US Institutional Equity Trading 2014: Bellwethers of the Buy Side
The pace of change within the buy side trading desk is accelerating. Technology, analytics and process are all undergoing changes to adapt to competitive and structural changes. This is an industry known for being more conservative in its embrace of change. Electronic trading may have begun in the late 1990s with some early adopters, but it wasn’t until 2006 that the laggards of the industry finally capitulated, a full seven years later.
Nowadays, the adoption cycle has shortened significantly. Across 108 interviews with US-based asset managers, TABB Group has identified industry leaders who are using new technologies, analytics and trading processes, to give their firms more of an edge. But there is a middle majority of firms who recognize the threats of being behind and are actively engaged in bringing similar capabilities to their firm.

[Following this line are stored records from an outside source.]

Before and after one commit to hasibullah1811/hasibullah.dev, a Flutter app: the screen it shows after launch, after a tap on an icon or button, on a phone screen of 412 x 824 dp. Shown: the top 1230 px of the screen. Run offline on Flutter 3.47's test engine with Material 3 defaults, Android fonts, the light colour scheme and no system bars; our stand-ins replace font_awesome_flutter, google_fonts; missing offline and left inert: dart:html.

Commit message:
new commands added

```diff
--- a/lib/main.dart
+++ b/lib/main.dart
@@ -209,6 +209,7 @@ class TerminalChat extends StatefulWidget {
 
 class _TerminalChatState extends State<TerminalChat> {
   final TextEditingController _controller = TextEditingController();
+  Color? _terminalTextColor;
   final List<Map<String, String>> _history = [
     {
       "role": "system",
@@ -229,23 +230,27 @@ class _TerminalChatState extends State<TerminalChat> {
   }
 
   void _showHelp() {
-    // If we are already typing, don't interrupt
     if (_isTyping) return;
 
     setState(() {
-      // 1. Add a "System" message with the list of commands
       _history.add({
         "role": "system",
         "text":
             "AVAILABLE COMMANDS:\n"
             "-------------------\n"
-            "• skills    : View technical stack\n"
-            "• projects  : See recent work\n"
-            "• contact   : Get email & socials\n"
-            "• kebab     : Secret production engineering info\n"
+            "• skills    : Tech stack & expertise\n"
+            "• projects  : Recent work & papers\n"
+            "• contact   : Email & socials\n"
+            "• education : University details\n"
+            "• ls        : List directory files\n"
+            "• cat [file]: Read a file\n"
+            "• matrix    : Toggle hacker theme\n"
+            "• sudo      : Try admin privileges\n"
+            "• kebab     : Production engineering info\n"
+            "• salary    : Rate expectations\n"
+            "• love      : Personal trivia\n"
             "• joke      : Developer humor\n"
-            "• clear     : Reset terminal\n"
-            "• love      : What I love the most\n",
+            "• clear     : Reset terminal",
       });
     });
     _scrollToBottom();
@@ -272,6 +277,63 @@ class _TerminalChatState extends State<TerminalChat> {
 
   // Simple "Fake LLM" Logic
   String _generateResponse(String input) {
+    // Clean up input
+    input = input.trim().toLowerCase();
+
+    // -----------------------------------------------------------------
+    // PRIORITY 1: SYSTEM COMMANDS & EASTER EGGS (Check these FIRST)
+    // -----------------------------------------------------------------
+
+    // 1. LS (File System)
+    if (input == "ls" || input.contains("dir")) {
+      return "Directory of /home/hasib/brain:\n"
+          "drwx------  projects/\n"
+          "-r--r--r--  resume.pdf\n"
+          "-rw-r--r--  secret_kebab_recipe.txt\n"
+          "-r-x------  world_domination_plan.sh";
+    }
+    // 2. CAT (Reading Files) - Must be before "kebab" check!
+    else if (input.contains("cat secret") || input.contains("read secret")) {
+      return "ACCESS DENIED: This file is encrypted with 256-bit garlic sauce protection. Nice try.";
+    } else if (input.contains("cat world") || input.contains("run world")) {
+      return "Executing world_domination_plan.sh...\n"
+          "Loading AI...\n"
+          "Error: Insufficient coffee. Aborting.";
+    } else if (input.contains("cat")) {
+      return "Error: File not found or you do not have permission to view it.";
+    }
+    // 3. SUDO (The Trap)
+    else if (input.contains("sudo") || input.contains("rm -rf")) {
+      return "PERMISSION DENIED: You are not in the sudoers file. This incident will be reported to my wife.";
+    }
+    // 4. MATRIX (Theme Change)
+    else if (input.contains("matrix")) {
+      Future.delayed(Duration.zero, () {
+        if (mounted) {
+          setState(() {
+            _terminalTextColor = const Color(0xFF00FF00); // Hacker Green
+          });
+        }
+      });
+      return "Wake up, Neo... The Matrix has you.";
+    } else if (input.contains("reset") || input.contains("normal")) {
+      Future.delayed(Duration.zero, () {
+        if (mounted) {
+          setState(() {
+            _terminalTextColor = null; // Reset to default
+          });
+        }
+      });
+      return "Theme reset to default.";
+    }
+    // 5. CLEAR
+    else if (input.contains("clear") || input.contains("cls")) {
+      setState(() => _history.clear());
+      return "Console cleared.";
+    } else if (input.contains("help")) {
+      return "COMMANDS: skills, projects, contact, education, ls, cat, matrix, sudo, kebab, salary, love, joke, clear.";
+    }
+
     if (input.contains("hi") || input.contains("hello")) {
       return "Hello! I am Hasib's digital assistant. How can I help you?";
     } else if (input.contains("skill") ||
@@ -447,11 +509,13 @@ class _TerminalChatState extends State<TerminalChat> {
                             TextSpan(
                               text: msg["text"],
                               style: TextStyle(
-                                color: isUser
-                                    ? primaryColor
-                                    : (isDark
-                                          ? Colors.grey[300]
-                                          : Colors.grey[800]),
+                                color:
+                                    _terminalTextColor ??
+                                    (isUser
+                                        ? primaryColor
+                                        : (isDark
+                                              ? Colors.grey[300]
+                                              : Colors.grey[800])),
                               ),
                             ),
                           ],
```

Technology is not only bringing more efficiency through automation but is also seen as a place for cost savings. Firms are looking to consolidate the number of order and trading management systems within their organization, particularly for more standardized and liquid instruments. The leading technology initiatives among asset managers offer a clear view of the various issues the industry is facing and how a cutting edge firm approaches a problem, while a firm with limited means can achieve a close approximation.